Dataset records

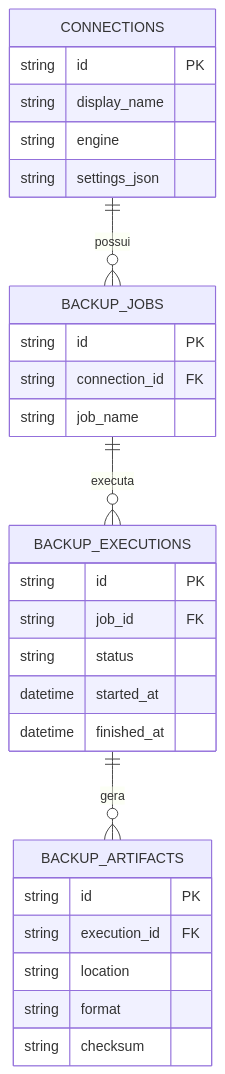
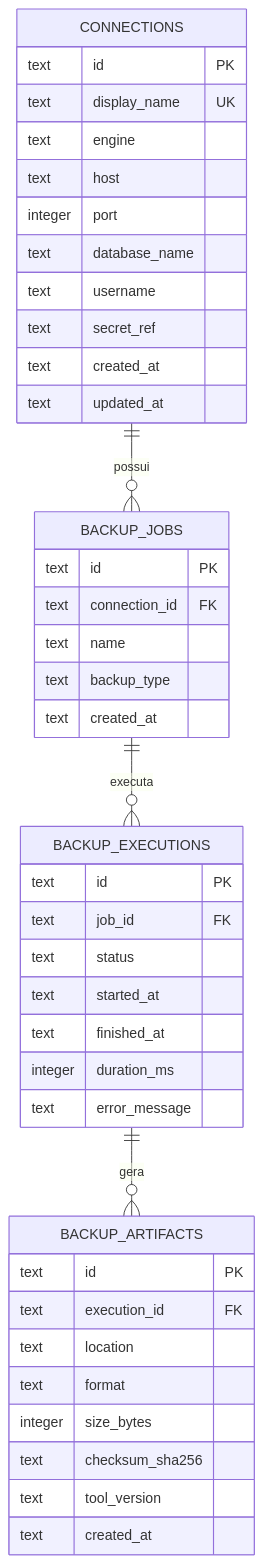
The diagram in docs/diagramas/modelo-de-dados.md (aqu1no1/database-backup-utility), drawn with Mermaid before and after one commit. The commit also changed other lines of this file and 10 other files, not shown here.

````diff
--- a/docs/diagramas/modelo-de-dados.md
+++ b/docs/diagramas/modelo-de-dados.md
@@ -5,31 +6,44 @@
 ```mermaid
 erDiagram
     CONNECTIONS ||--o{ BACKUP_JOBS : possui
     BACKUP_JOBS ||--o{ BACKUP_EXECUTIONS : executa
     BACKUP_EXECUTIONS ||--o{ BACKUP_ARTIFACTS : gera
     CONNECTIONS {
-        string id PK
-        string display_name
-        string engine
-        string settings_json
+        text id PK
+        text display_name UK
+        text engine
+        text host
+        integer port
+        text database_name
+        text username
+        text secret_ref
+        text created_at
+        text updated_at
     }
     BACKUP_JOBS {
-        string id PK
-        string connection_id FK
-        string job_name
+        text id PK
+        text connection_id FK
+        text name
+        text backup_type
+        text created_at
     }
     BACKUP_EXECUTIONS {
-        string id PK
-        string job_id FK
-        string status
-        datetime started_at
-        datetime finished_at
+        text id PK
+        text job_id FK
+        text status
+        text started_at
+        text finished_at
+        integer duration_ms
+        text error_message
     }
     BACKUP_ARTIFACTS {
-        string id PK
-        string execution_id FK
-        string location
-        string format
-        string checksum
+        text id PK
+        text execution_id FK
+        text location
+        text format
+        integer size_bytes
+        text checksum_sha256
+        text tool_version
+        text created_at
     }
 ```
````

§ **TASK DIRECTIONS**
With the images excluded, all entries are to be given again exactly.

§ **YOUR SOLUTION**
The diagram in docs/diagramas/modelo-de-dados.md (aqu1no1/database-backup-utility), drawn with Mermaid before and after one commit. The commit also changed other lines of this file and 10 other files, not shown here.

````diff
--- a/docs/diagramas/modelo-de-dados.md
+++ b/docs/diagramas/modelo-de-dados.md
@@ -5,31 +6,44 @@
 ```mermaid
 erDiagram
     CONNECTIONS ||--o{ BACKUP_JOBS : possui
     BACKUP_JOBS ||--o{ BACKUP_EXECUTIONS : executa
     BACKUP_EXECUTIONS ||--o{ BACKUP_ARTIFACTS : gera
     CONNECTIONS {
-        string id PK
-        string display_name
-        string engine
-        string settings_json
+        text id PK
+        text display_name UK
+        text engine
+        text host
+        integer port
+        text database_name
+        text username
+        text secret_ref
+        text created_at
+        text updated_at
     }
     BACKUP_JOBS {
-        string id PK
-        string connection_id FK
-        string job_name
+        text id PK
+        text connection_id FK
+        text name
+        text backup_type
+        text created_at
     }
     BACKUP_EXECUTIONS {
-        string id PK
-        string job_id FK
-        string status
-        datetime started_at
-        datetime finished_at
+        text id PK
+        text job_id FK
+        text status
+        text started_at
+        text finished_at
+        integer duration_ms
+        text error_message
     }
     BACKUP_ARTIFACTS {
-        string id PK
-        string execution_id FK
-        string location
-        string format
-        string checksum
+        text id PK
+        text execution_id FK
+        text location
+        text format
+        integer size_bytes
+        text checksum_sha256
+        text tool_version
+        text created_at
     }
 ```
````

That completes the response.